» **Extracted entries**
<<<<

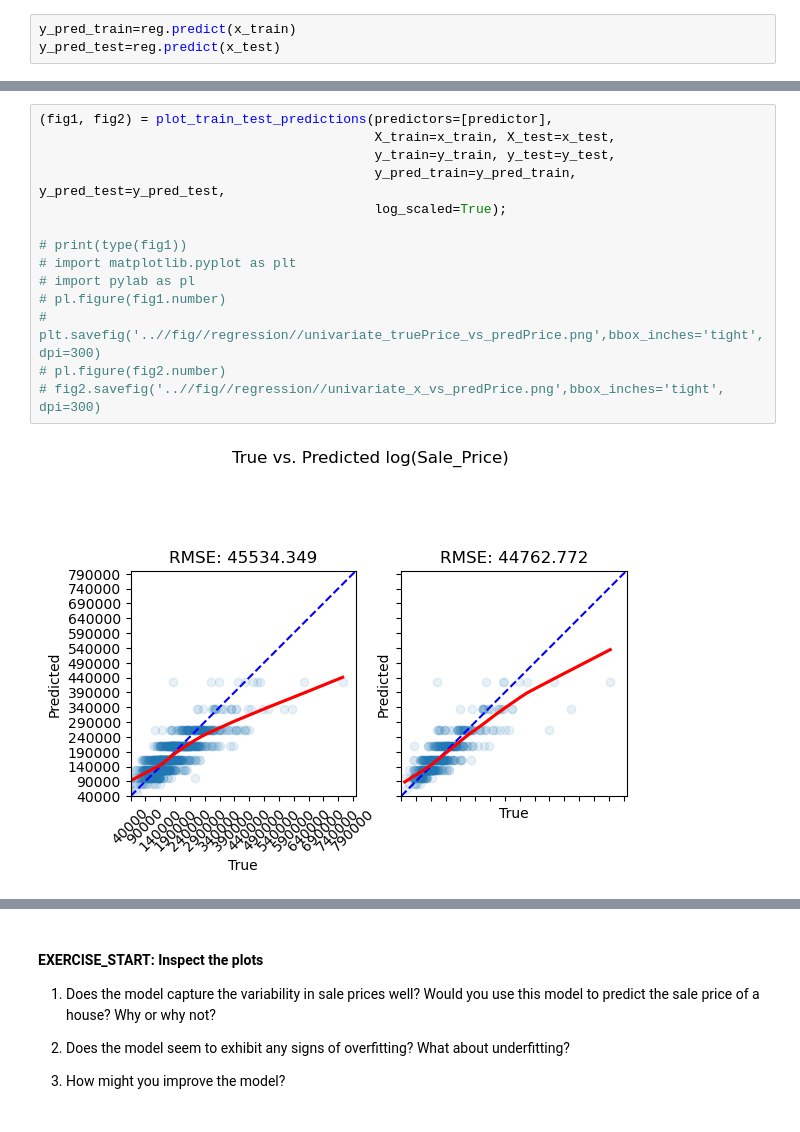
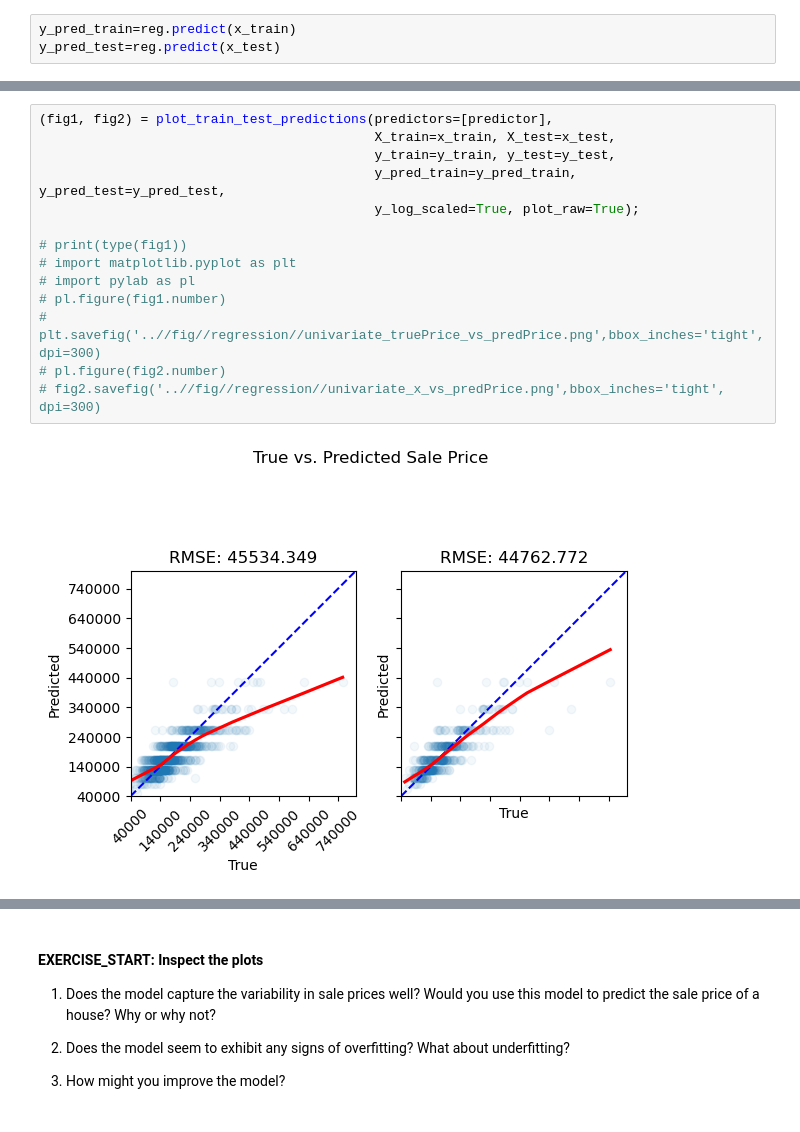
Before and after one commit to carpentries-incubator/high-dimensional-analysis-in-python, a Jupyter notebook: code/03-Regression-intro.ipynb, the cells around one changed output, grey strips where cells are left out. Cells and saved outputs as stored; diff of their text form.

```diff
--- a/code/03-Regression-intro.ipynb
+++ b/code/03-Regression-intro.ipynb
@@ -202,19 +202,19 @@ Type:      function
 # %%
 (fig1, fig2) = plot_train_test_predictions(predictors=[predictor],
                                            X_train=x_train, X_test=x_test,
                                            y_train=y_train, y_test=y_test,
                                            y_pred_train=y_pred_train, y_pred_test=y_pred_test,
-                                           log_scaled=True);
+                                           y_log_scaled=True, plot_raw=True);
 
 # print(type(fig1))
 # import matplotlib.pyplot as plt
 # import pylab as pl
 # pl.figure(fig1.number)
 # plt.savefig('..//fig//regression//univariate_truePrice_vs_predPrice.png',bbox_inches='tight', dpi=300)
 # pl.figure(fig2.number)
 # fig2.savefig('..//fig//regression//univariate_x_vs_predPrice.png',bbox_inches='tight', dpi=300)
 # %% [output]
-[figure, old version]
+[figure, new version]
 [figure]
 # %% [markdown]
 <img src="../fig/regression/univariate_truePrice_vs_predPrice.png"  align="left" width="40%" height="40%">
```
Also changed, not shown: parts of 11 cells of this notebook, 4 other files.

>>>>

» **Exercise**
Please copy every record above exactly, but leave the pictures out.

» **Solution to this exercise**
Before and after one commit to carpentries-incubator/high-dimensional-analysis-in-python, a Jupyter notebook: code/03-Regression-intro.ipynb, the cells around one changed output, grey strips where cells are left out. Cells and saved outputs as stored; diff of their text form.

```diff
--- a/code/03-Regression-intro.ipynb
+++ b/code/03-Regression-intro.ipynb
@@ -202,19 +202,19 @@ Type:      function
 # %%
 (fig1, fig2) = plot_train_test_predictions(predictors=[predictor],
                                            X_train=x_train, X_test=x_test,
                                            y_train=y_train, y_test=y_test,
                                            y_pred_train=y_pred_train, y_pred_test=y_pred_test,
-                                           log_scaled=True);
+                                           y_log_scaled=True, plot_raw=True);
 
 # print(type(fig1))
 # import matplotlib.pyplot as plt
 # import pylab as pl
 # pl.figure(fig1.number)
 # plt.savefig('..//fig//regression//univariate_truePrice_vs_predPrice.png',bbox_inches='tight', dpi=300)
 # pl.figure(fig2.number)
 # fig2.savefig('..//fig//regression//univariate_x_vs_predPrice.png',bbox_inches='tight', dpi=300)
 # %% [output]
-[figure, old version]
+[figure, new version]
 [figure]
 # %% [markdown]
 <img src="../fig/regression/univariate_truePrice_vs_predPrice.png"  align="left" width="40%" height="40%">
```
Also changed, not shown: parts of 11 cells of this notebook, 4 other files.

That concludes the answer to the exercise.